Problem to solve
All records, minus the pictures: write them out exactly.
##### Data listing
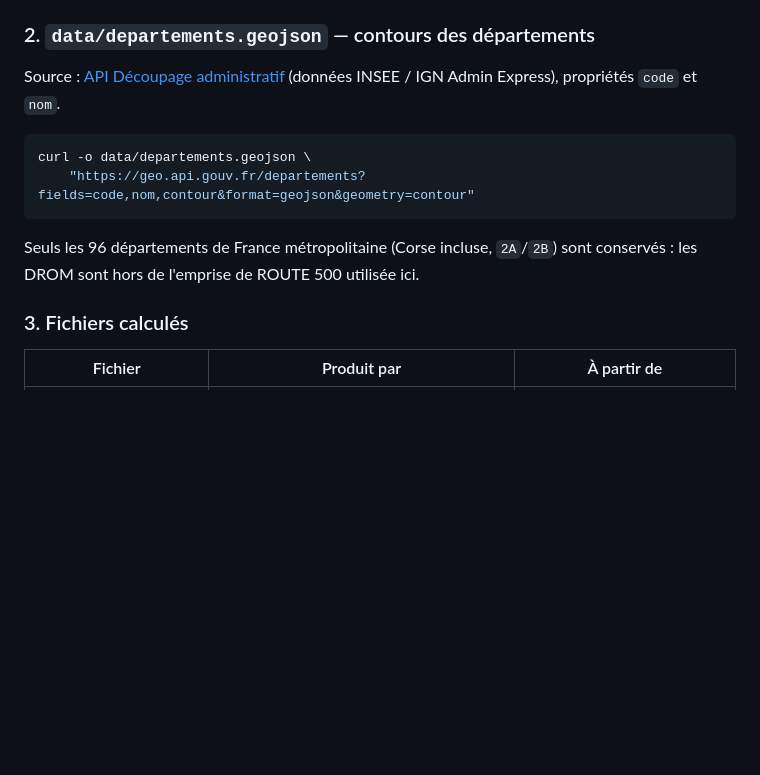
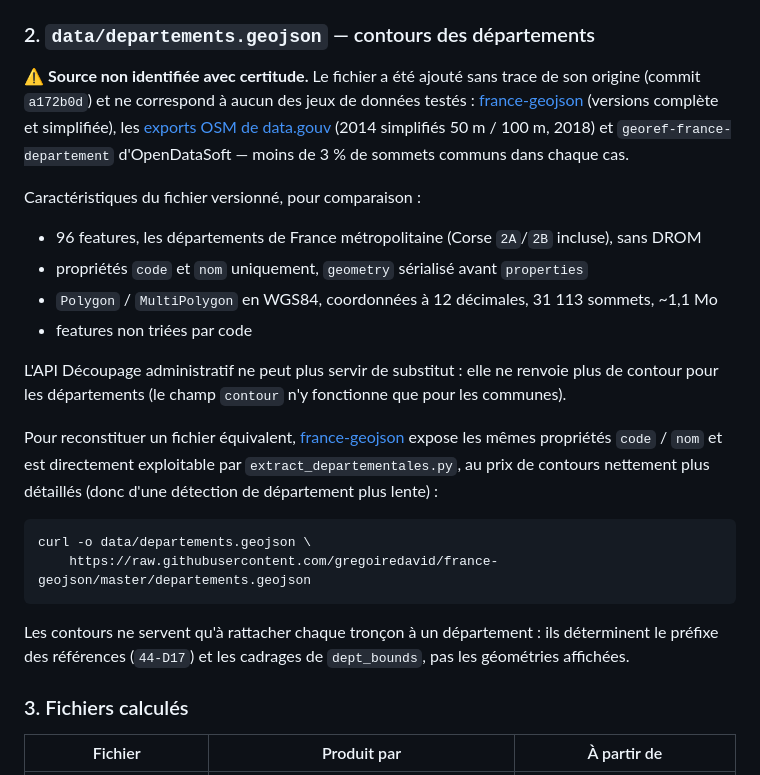
Before and after one commit to glandais/lesdeps, a Markdown page: README.md, the part around the change. GitHub-like rendering; blank space fills up the shorter version.

Commit message:
docs: corriger la provenance des contours de départements
L'origine attribuée précédemment (API Découpage administratif) était erronée :
cette API ne sert plus de contour pour les départements. Le fichier versionné
ne correspond à aucune source testée (france-geojson complet et simplifié,
exports OSM data.gouv 2014/2018, georef-france-departement d'OpenDataSoft).

Documentation de ce qui est vérifiable : caractéristiques du fichier, sources
écartées, et alternative reproductible (france-geojson, propriétés compatibles).

Co-Authored-By: Claude Opus 5 (1M context) <noreply@anthropic.com>

````diff
--- a/README.md
+++ b/README.md
@@ -71,16 +71,36 @@ Attributs exploités par l'extraction : `ID_RTE500`, `NUM_ROUTE`, `CLASS_ADM`, `
 
 ### 2. `data/departements.geojson` — contours des départements
 
-Source : [API Découpage administratif](https://geo.api.gouv.fr/decoupage-administratif/departements)
-(données INSEE / IGN Admin Express), propriétés `code` et `nom`.
+⚠️ **Source non identifiée avec certitude.** Le fichier a été ajouté sans trace de son
+origine (commit `a172b0d`) et ne correspond à aucun des jeux de données testés :
+[france-geojson](https://github.com/gregoiredavid/france-geojson) (versions complète et
+simplifiée), les [exports OSM de data.gouv](https://www.data.gouv.fr/datasets/contours-des-departements-francais-issus-d-openstreetmap)
+(2014 simplifiés 50 m / 100 m, 2018) et `georef-france-departement` d'OpenDataSoft — moins de
+3 % de sommets communs dans chaque cas.
+
+Caractéristiques du fichier versionné, pour comparaison :
+
+- 96 features, les départements de France métropolitaine (Corse `2A`/`2B` incluse), sans DROM
+- propriétés `code` et `nom` uniquement, `geometry` sérialisé avant `properties`
+- `Polygon` / `MultiPolygon` en WGS84, coordonnées à 12 décimales, 31 113 sommets, ~1,1 Mo
+- features non triées par code
+
+L'API Découpage administratif ne peut plus servir de substitut : elle ne renvoie plus de
+contour pour les départements (le champ `contour` n'y fonctionne que pour les communes).
+
+Pour reconstituer un fichier équivalent, [france-geojson](https://github.com/gregoiredavid/france-geojson)
+expose les mêmes propriétés `code` / `nom` et est directement exploitable par
+`extract_departementales.py`, au prix de contours nettement plus détaillés (donc d'une
+détection de département plus lente) :
 
 ```bash
 curl -o data/departements.geojson \
-    "https://geo.api.gouv.fr/departements?fields=code,nom,contour&format=geojson&geometry=contour"
+    https://raw.githubusercontent.com/gregoiredavid/france-geojson/master/departements.geojson
 ```
 
-Seuls les 96 départements de France métropolitaine (Corse incluse, `2A`/`2B`) sont conservés :
-les DROM sont hors de l'emprise de ROUTE 500 utilisée ici.
+Les contours ne servent qu'à rattacher chaque tronçon à un département : ils déterminent le
+préfixe des références (`44-D17`) et les cadrages de `dept_bounds`, pas les géométries
+affichées.
 
 ### 3. Fichiers calculés
 
````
##########
Written reply
Before and after one commit to glandais/lesdeps, a Markdown page: README.md, the part around the change. GitHub-like rendering; blank space fills up the shorter version.

Commit message:
docs: corriger la provenance des contours de départements
L'origine attribuée précédemment (API Découpage administratif) était erronée :
cette API ne sert plus de contour pour les départements. Le fichier versionné
ne correspond à aucune source testée (france-geojson complet et simplifié,
exports OSM data.gouv 2014/2018, georef-france-departement d'OpenDataSoft).

Documentation de ce qui est vérifiable : caractéristiques du fichier, sources
écartées, et alternative reproductible (france-geojson, propriétés compatibles).

Co-Authored-By: Claude Opus 5 (1M context) <noreply@anthropic.com>

````diff
--- a/README.md
+++ b/README.md
@@ -71,16 +71,36 @@ Attributs exploités par l'extraction : `ID_RTE500`, `NUM_ROUTE`, `CLASS_ADM`, `
 
 ### 2. `data/departements.geojson` — contours des départements
 
-Source : [API Découpage administratif](https://geo.api.gouv.fr/decoupage-administratif/departements)
-(données INSEE / IGN Admin Express), propriétés `code` et `nom`.
+⚠️ **Source non identifiée avec certitude.** Le fichier a été ajouté sans trace de son
+origine (commit `a172b0d`) et ne correspond à aucun des jeux de données testés :
+[france-geojson](https://github.com/gregoiredavid/france-geojson) (versions complète et
+simplifiée), les [exports OSM de data.gouv](https://www.data.gouv.fr/datasets/contours-des-departements-francais-issus-d-openstreetmap)
+(2014 simplifiés 50 m / 100 m, 2018) et `georef-france-departement` d'OpenDataSoft — moins de
+3 % de sommets communs dans chaque cas.
+
+Caractéristiques du fichier versionné, pour comparaison :
+
+- 96 features, les départements de France métropolitaine (Corse `2A`/`2B` incluse), sans DROM
+- propriétés `code` et `nom` uniquement, `geometry` sérialisé avant `properties`
+- `Polygon` / `MultiPolygon` en WGS84, coordonnées à 12 décimales, 31 113 sommets, ~1,1 Mo
+- features non triées par code
+
+L'API Découpage administratif ne peut plus servir de substitut : elle ne renvoie plus de
+contour pour les départements (le champ `contour` n'y fonctionne que pour les communes).
+
+Pour reconstituer un fichier équivalent, [france-geojson](https://github.com/gregoiredavid/france-geojson)
+expose les mêmes propriétés `code` / `nom` et est directement exploitable par
+`extract_departementales.py`, au prix de contours nettement plus détaillés (donc d'une
+détection de département plus lente) :
 
 ```bash
 curl -o data/departements.geojson \
-    "https://geo.api.gouv.fr/departements?fields=code,nom,contour&format=geojson&geometry=contour"
+    https://raw.githubusercontent.com/gregoiredavid/france-geojson/master/departements.geojson
 ```
 
-Seuls les 96 départements de France métropolitaine (Corse incluse, `2A`/`2B`) sont conservés :
-les DROM sont hors de l'emprise de ROUTE 500 utilisée ici.
+Les contours ne servent qu'à rattacher chaque tronçon à un département : ils déterminent le
+préfixe des références (`44-D17`) et les cadrages de `dept_bounds`, pas les géométries
+affichées.
 
 ### 3. Fichiers calculés
 
````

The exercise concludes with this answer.